American Home Products Corp. is set to pay roughly $4 billion to settle thousands of lawsuits by consumers who contend that they were injured by fen-phen, a once-popular diet pill combination, according to lawyers close to the matter.

The deal, among the largest mass tort settlements in history, would cover the estimated 6 million people who took fen-phen before the combination was pulled from the market in 1997 after studies linked it to heart-valve disease. Since then, about 4,000 personal-injury lawsuits seeking damages have been filed against AHP, which marketed one of the two drugs.

After months of negotiations, plaintiffs' lawyers and attorneys for AHP began to circulate a memorandum of understanding yesterday, providing the outline of a settlement, lawyers said. Under the terms being discussed, the company would set up a $2.8 billion fund for people allegedly injured by fen-phen and for anyone who develops injuries from the drugs in coming years. Another $1.2 billion would would go to establish a fund for medical monitoring of former fen-phen users.

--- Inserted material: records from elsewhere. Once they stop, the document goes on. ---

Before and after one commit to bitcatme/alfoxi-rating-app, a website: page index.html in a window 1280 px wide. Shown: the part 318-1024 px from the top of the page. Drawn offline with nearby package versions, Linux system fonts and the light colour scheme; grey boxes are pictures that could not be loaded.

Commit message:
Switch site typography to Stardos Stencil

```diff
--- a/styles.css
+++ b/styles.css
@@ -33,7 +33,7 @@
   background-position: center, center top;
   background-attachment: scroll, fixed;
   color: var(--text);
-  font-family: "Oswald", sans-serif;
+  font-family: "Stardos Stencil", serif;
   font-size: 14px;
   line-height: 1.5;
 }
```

Plaintiffs would receive $125,000 to $1.5 million, depending on the extent of their injuries and their ages. The greater the injury and the younger the plaintiff, the larger the award.

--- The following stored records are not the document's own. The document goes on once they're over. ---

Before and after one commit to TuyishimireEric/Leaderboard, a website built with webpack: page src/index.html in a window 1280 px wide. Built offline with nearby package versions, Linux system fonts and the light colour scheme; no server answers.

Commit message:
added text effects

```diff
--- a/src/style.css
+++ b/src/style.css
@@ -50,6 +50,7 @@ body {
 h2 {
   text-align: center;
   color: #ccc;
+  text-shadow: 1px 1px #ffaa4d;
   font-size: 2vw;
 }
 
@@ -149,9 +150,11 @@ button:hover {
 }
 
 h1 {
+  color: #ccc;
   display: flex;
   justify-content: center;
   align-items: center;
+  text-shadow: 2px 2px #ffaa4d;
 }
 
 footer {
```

Officials at AHP declined to comment. Sol Weiss, one of the lead plaintiffs' attorneys, also would not comment. Some details in the agreement were still being negotiated -- particularly the range of awards -- and lawyers on both sides planned to work over the weekend.

Even after a final deal is signed, fen-phen litigation will be around for years because the settlement gives plaintiffs several chances to opt out and sue on their own. Also, the deal might or might not cover users with primary pulmonary hypertension (PPH), an often-fatal lung disease allegedly caused by the drugs.

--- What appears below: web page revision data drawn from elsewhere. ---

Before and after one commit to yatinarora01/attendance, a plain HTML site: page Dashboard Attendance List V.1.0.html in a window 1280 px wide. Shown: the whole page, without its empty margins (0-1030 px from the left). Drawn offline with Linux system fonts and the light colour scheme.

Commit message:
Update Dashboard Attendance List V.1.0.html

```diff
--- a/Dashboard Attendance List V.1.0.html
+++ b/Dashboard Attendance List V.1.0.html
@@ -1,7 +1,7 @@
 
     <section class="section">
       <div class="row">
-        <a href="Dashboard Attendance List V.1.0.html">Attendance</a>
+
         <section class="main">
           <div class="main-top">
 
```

But all parties are now a giant step closer to resolving a highly contentious legal battle over a drug combination once hailed as a miraculous weapon in the war on obesity. Taken together, fenfluramine and phentermine -- nicknamed fen-phen -- worked by controlling users' appetites, helping millions of Americans shed unwanted pounds and turning the combination into one of the country's most sought-after prescriptions. AHP marketed fenfluramine as well as Redux, a close chemical cousin.

But in 1997, researchers at the Mayo Clinic announced that a study suggested the drugs caused a thickening of heart valves in an alarming number of users, a finding later supported by the Food and Drug Administration. How a medication that releases extra amounts of seratonin in the brain could cause heart damage is a still something of a mystery, and AHP and the handful of phentermine makers have released their own studies that purport to show the drugs are far less dangerous than previously thought.

Still, the FDA nudged AHP and other drugmakers to withdraw fen-phen from the market and urged users to get a medical checkup. Hundreds of lawsuits were soon filed, and a federal judge in Philadelphia was eventually assigned to oversee pretrial discovery.

For AHP, the settlement offers some relief after a punishing year of legal wrangling that has sent its stock price swooning. Last month, the Madison, N.J., company spent a reported $54 million to resolve claims by women who had used Norplant, a birth control device. And for months, the company has been shadowed by Wall Street whispers that it might eventually be forced to hand over upwards of $10 billion to $15 billion to put the fen-phen matter behind it.

In August, speculation about a major financial hit intensified when a Texas jury awarded $23 million to a woman with modest diet-pill injuries. Shares of AHP fell more than 35 percent from their 52-week high of $70.25.

"It's a big unknown that's been weighing down the stock," said Adam Greene, an analyst with Credit Lyonnais Securities in New York. "Investors just want some tangible number so they can have some idea what the impact of the settlement will be."

AHP shares staged a modest rebound last week after investors learned that a lawyer for the Texas woman had struck a deal with AHP: In exchange for roughly 10 percent of her jury award, the company agreed to drop its appeals in the case. As important, Wall Street had begun to conclude that the final toll would be closer to $3 billion than $15 billion.

Still, the proposed settlement offers only a modest measure of closure for AHP. Plaintiffs' lawyers have won a highly novel concession from the company: People who took fen-phen for more than 30 or 60 days -- the number is still under discussion -- but have not yet manifested any injuries would be granted full rights to join the class if they eventually develop heart-valve problems -- even if those injuries surface years from now.

In addition, injured plaintiffs are offered three chances to opt out of the settlement if they believe they can win by filing a separate suit. That leaves open the possibility that the most serious heart-valve cases are headed to court. And there are reportedly about 100 former fen-phen users who have developed PPH. Their cases are expected to cost the company as much as $1 billion.

Nonetheless, AHP is apparently eager to reduce the total number of fen-phen claims it faces, betting the move will allow it to emerge from the cloud of litigation.

"AHP has decided that in a mass tort like this, the most important thing to do is get rid of the mass," said Kenneth Feinberg, a Washington attorney. "They're saying, `Let's get rid of 90 percent of the claims so we're not confronting Armageddon. We'll be left with the qualitatively strongest cases but we'll able to handle that.' "